(Before-and-after change data)
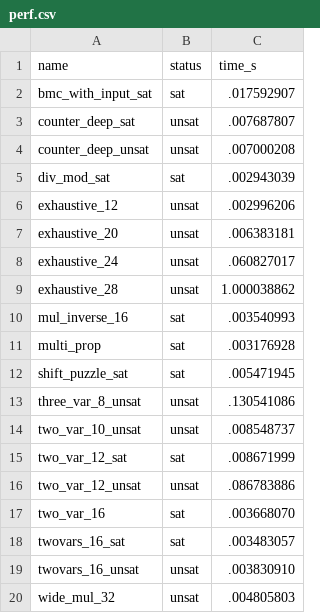
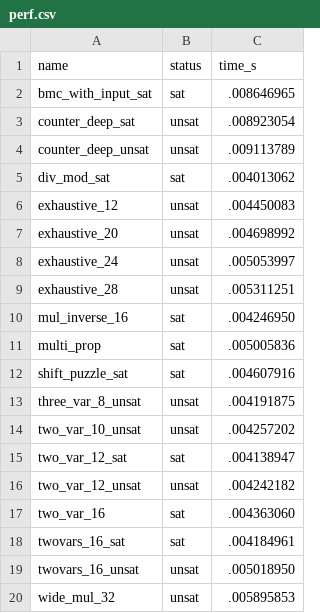
Before and after one commit to cksystemsgroup/bitr, a CSV file: results/perf.csv, drawn as a sheet.

```diff
--- a/results/perf.csv
+++ b/results/perf.csv
@@ -1,20 +1,20 @@
 name,status,time_s
-bmc_with_input_sat,sat,.017592907
-counter_deep_sat,unsat,.007687807
-counter_deep_unsat,unsat,.007000208
-div_mod_sat,sat,.002943039
-exhaustive_12,unsat,.002996206
-exhaustive_20,unsat,.006383181
-exhaustive_24,unsat,.060827017
-exhaustive_28,unsat,1.000038862
-mul_inverse_16,sat,.003540993
-multi_prop,sat,.003176928
-shift_puzzle_sat,sat,.005471945
-three_var_8_unsat,unsat,.130541086
-two_var_10_unsat,unsat,.008548737
-two_var_12_sat,sat,.008671999
-two_var_12_unsat,unsat,.086783886
-two_var_16,sat,.003668070
-twovars_16_sat,sat,.003483057
-twovars_16_unsat,unsat,.003830910
-wide_mul_32,unsat,.004805803
+bmc_with_input_sat,sat,.008646965
+counter_deep_sat,unsat,.008923054
+counter_deep_unsat,unsat,.009113789
+div_mod_sat,sat,.004013062
+exhaustive_12,unsat,.004450083
+exhaustive_20,unsat,.004698992
+exhaustive_24,unsat,.005053997
+exhaustive_28,unsat,.005311251
+mul_inverse_16,sat,.004246950
+multi_prop,sat,.005005836
+shift_puzzle_sat,sat,.004607916
+three_var_8_unsat,unsat,.004191875
+two_var_10_unsat,unsat,.004257202
+two_var_12_sat,sat,.004138947
+two_var_12_unsat,unsat,.004242182
+two_var_16,sat,.004363060
+twovars_16_sat,sat,.004184961
+twovars_16_unsat,unsat,.005018950
+wide_mul_32,unsat,.005895853
```
Also changed, not shown: 4 other files.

> WHAT IS EXPECTED
Copy the data above word for word. Pictures stay out.

> PROBLEM SOLUTION
Before and after one commit to cksystemsgroup/bitr, a CSV file: results/perf.csv, drawn as a sheet.

```diff
--- a/results/perf.csv
+++ b/results/perf.csv
@@ -1,20 +1,20 @@
 name,status,time_s
-bmc_with_input_sat,sat,.017592907
-counter_deep_sat,unsat,.007687807
-counter_deep_unsat,unsat,.007000208
-div_mod_sat,sat,.002943039
-exhaustive_12,unsat,.002996206
-exhaustive_20,unsat,.006383181
-exhaustive_24,unsat,.060827017
-exhaustive_28,unsat,1.000038862
-mul_inverse_16,sat,.003540993
-multi_prop,sat,.003176928
-shift_puzzle_sat,sat,.005471945
-three_var_8_unsat,unsat,.130541086
-two_var_10_unsat,unsat,.008548737
-two_var_12_sat,sat,.008671999
-two_var_12_unsat,unsat,.086783886
-two_var_16,sat,.003668070
-twovars_16_sat,sat,.003483057
-twovars_16_unsat,unsat,.003830910
-wide_mul_32,unsat,.004805803
+bmc_with_input_sat,sat,.008646965
+counter_deep_sat,unsat,.008923054
+counter_deep_unsat,unsat,.009113789
+div_mod_sat,sat,.004013062
+exhaustive_12,unsat,.004450083
+exhaustive_20,unsat,.004698992
+exhaustive_24,unsat,.005053997
+exhaustive_28,unsat,.005311251
+mul_inverse_16,sat,.004246950
+multi_prop,sat,.005005836
+shift_puzzle_sat,sat,.004607916
+three_var_8_unsat,unsat,.004191875
+two_var_10_unsat,unsat,.004257202
+two_var_12_sat,sat,.004138947
+two_var_12_unsat,unsat,.004242182
+two_var_16,sat,.004363060
+twovars_16_sat,sat,.004184961
+twovars_16_unsat,unsat,.005018950
+wide_mul_32,unsat,.005895853
```
Also changed, not shown: 4 other files.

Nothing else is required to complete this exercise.